Cross Stitched Crochet Pouch

First, make a single crochet rectangle that's the size you want for your pouch. I made mine 20 stitches wide and I worked until it measured about 10 inches. Don't end off the yarn just yet.

I kept an active loop while I did the cross stitch because when I was adding the embellishment, I hadn't finalized the size and details of the pouch. But you can wait to add the cross stitch until after the next step.

Cross Stitched Crochet Pouch

After you finish the single crochet, it's time to make the buttonhole loops. Decide how far in your want the buttons (or just a single button in the middle) and count the stitches in from the edge. Count how many stitches wide your buttons are.

Slip stitch until you reach the location of the first buttonhole. Chain stitch as many stitches as needed for the button to fit through. Continue slip stitching until you reach the next buttonhole, and repeat.

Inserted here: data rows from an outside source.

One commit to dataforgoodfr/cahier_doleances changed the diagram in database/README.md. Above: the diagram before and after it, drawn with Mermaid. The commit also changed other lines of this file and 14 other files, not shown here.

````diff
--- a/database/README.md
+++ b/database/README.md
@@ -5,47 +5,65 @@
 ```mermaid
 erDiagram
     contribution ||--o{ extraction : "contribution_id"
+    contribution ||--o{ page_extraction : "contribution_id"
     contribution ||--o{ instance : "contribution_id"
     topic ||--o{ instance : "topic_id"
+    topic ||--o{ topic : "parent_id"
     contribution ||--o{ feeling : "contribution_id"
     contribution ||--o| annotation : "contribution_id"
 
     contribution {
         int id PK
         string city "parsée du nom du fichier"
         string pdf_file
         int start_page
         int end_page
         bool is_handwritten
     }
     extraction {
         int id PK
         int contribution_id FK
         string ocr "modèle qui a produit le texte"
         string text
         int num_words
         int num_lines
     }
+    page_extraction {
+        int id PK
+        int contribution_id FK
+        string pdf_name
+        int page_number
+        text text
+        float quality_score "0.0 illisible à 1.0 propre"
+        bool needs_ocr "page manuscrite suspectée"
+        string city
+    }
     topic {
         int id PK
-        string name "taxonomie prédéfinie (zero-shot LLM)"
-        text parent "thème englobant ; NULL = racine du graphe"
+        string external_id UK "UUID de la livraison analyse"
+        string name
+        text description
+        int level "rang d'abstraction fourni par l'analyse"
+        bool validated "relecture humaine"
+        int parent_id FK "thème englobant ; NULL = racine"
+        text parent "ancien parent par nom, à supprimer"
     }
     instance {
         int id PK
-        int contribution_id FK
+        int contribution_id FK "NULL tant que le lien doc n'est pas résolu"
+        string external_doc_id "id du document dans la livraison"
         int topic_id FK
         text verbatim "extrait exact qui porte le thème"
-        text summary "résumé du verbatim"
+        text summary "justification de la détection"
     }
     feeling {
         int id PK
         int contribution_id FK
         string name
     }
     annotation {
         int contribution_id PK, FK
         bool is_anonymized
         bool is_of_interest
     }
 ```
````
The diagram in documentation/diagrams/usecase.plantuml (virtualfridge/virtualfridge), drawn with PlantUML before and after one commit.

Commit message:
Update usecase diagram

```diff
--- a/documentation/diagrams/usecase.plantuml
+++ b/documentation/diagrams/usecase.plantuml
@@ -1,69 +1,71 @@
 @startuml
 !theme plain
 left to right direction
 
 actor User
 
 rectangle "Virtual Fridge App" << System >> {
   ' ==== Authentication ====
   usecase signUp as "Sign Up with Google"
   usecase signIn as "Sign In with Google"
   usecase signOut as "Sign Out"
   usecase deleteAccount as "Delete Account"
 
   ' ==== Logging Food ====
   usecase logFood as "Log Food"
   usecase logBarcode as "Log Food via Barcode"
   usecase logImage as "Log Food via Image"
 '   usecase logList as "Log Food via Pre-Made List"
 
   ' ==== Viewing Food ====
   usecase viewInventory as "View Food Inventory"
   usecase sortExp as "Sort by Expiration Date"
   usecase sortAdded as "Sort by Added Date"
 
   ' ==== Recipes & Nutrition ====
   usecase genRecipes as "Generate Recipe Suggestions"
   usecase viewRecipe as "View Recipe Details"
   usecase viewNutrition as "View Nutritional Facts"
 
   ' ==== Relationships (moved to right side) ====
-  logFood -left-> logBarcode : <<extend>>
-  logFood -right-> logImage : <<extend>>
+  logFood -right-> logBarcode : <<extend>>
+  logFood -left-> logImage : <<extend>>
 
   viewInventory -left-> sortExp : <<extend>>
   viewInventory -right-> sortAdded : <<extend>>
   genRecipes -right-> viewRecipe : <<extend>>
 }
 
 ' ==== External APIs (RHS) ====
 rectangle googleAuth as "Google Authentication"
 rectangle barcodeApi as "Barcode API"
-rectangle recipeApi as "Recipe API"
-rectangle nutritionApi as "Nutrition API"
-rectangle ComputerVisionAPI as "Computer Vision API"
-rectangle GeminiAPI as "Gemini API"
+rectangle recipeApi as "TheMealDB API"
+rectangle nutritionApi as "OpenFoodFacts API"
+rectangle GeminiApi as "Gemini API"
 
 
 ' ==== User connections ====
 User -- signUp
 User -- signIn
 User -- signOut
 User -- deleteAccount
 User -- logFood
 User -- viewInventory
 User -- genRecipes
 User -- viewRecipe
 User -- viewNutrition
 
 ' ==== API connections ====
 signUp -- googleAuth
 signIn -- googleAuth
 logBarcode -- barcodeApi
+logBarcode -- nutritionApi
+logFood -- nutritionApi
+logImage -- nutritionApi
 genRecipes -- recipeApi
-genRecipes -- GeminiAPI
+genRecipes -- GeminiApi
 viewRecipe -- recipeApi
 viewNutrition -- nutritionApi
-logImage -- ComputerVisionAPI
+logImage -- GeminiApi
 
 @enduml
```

End off the yarn and weave in the end.

Cross Stitched Crochet Pouch

Fold up the bottom edge to figure out the placement for the cross stitching and the buttons. Stitch a design following my tutorial, then sew on the buttons.

Cross Stitched Crochet Pouch

Attach yarn to each side and slip stitch to close up the sides of the pouch. End off the yarn and weave in the ends.

Cross Stitched Crochet Pouch
Cross Stitched Crochet Pouch

And it's a finished pouch! If you want to use your pouch to hold tiny items (like stitch markers or even pointy things that could catch on the yarn), you can sew a fabric liner and stitch it into place. Mine is staying just like this!

Cross Stitched Crochet Pouch

So now, a few notes about this project:

• First, I don't have any basic crochet tutorials here on my blog, but I have a bunch at The Spruce Crafts. If you need to learn any of the stitches I mentioned in this post, visit The Spruce's crochet section.

• I used yarn that I had on hand, including Lion Brand BonBons (because they're so cute!). But I'm excited to do more cross stitch on crochet with tapestry yarn, which comes in so many colors and is a beautiful quality. Benzie sent me a bunch to play with!

• And with that tapestry yarn in mind, I've been thinking of making a few Wild Olive-esque patterns that would be small and suitable for cross stitch on crochet. Would that be something you'd be interested in? Tell me in the comments!


  1. This is so pretty Mollie and I love the idea of being able to add colour to crochet this way! The design of your pouch is so cute and simple too and would hold all kinds of things, thanks so much for sharing 😊

  2. Anonymous6:33 PM

    would LOVE to see more cross stitch on crochet! it looks wonderful. thank you for sharing!

  3. Lovely pouch! Easy instructions even for a beginner. Thanks for that appropriate caution of “lining & protection of sharp tip tools”.


I often reply to comments in the comments...check back if you have a question!